One of the reasons I like to write about guns is because it was when I first started reading about guns that I decided to become a gun nut. I had been given a Daisy Red Ryder when I was nine or ten years old; I also was a member of an NRA-sponsored shooting team when I was eleven (and have been a member since that time), but I got my first, real gun in 1956 when I was twelve years old. I’ll save that story for another time.

              About a month before I bought my first gun, the first of at least a thousand I have bought and sold over the following sixty-plus years, I found myself on a train going from Washington, D.C. to Florida, looking for something to read. What I picked up from a vacant seat close by was a copy of Field and Stream. And right inside the cover was a full-page, color photograph of some hunting gun, probably a Winchester or a Remington, which was the most beautiful photograph of anything I had ever seen.

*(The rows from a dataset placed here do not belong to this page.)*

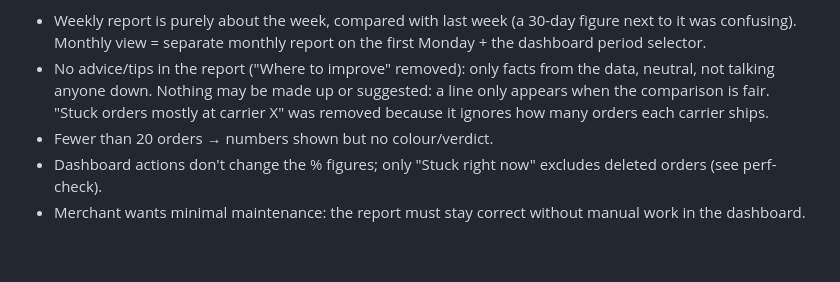
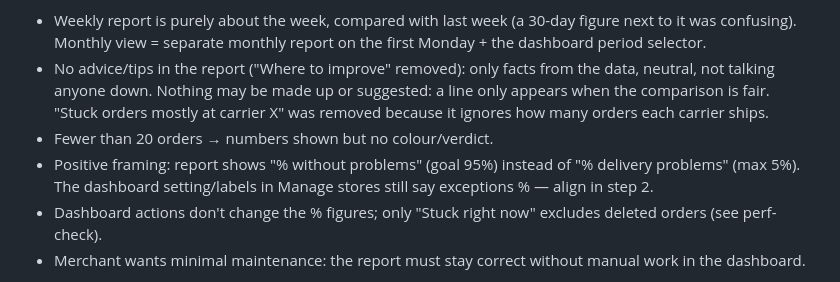
Before and after one commit to TPMfwp/Shipping-Monitor, a Markdown page: CLAUDE.md, the part around one of its changes. Drawn GitHub-style; blank space fills up the shorter version.

Commit message:
CLAUDE.md: report shows % without problems
Co-Authored-By: Claude Opus 5.5 <noreply@anthropic.com>

```diff
--- a/CLAUDE.md
+++ b/CLAUDE.md
@@ -173,6 +173,8 @@ Decisions by the merchant (2026-10-15):
   Nothing may be made up or suggested: a line only appears when the comparison is fair. "Stuck orders mostly at
   carrier X" was removed because it ignores how many orders each carrier ships.
 - Fewer than 20 orders → numbers shown but no colour/verdict.
+- Positive framing: report shows "% without problems" (goal 95%) instead of "% delivery problems" (max 5%).
+  The dashboard setting/labels in Manage stores still say exceptions % — align in step 2.
 - Dashboard actions don't change the % figures; only "Stuck right now" excludes deleted orders (see perf-check).
 - Merchant wants minimal maintenance: the report must stay correct without manual work in the dashboard.
 
```
Also changed, not shown: other parts of CLAUDE.md (+1 -1 lines).
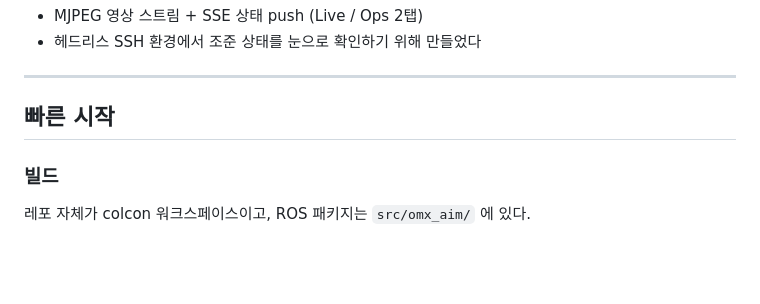
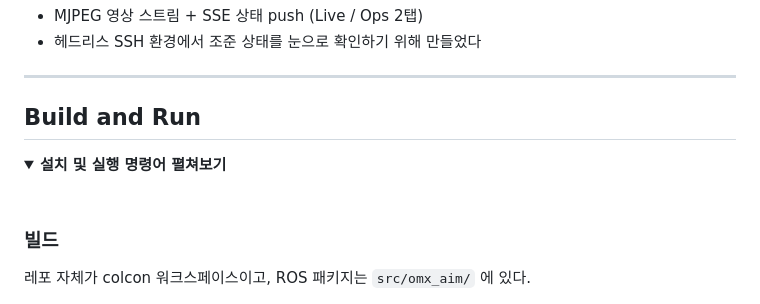
Before and after one commit to dladyddn133-creator/omx_aim, a Markdown page: README.md, the part around one of its changes. Drawn GitHub-style; folded sections open; blank space fills up the shorter version.

Commit message:
Update README.md to add build and run instructions with collapsible details section

```diff
--- a/README.md
+++ b/README.md
@@ -129,7 +129,12 @@ heartbeat + pose                auto_initialpose             waffle_node
 
 ---
 
-## 빠른 시작
+## Build and Run
+
+<details>
+<summary><strong>설치 및 실행 명령어 펼쳐보기</strong></summary>
+
+<br>
 
 ### 빌드
 
```
Also changed, not shown: other parts of README.md (+1 -0 lines).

              Why do some boys become gun nuts instead of collecting model trains or getting into ham radios, which is what most of my friends did back in those days?  I have absolutely no earthly idea. But what I do know is that I started wandering around gun shops and gun shows in my late teens, an activity which continues to the present day. And I also never go into Barnes & Noble without wandering over to the magazine rack and leafing through Guns and Ammo, Shooting Times or Field and Stream.

              The last-named is rather interesting because it just so happens that of late I am devoting myself to animal conservation and the restoration and protection of animal species which live in natural space. But we can’t assume that open, natural space is likely to remain open or natural without conscious efforts being made to keep things that way. And we certainly can’t assume that these spaces are large enough to provide the environment required for all wild species to survive. Which is why I have become a supporter of a remarkable organization, Conservation Centers for Species Survival, but that’s also a story for another day.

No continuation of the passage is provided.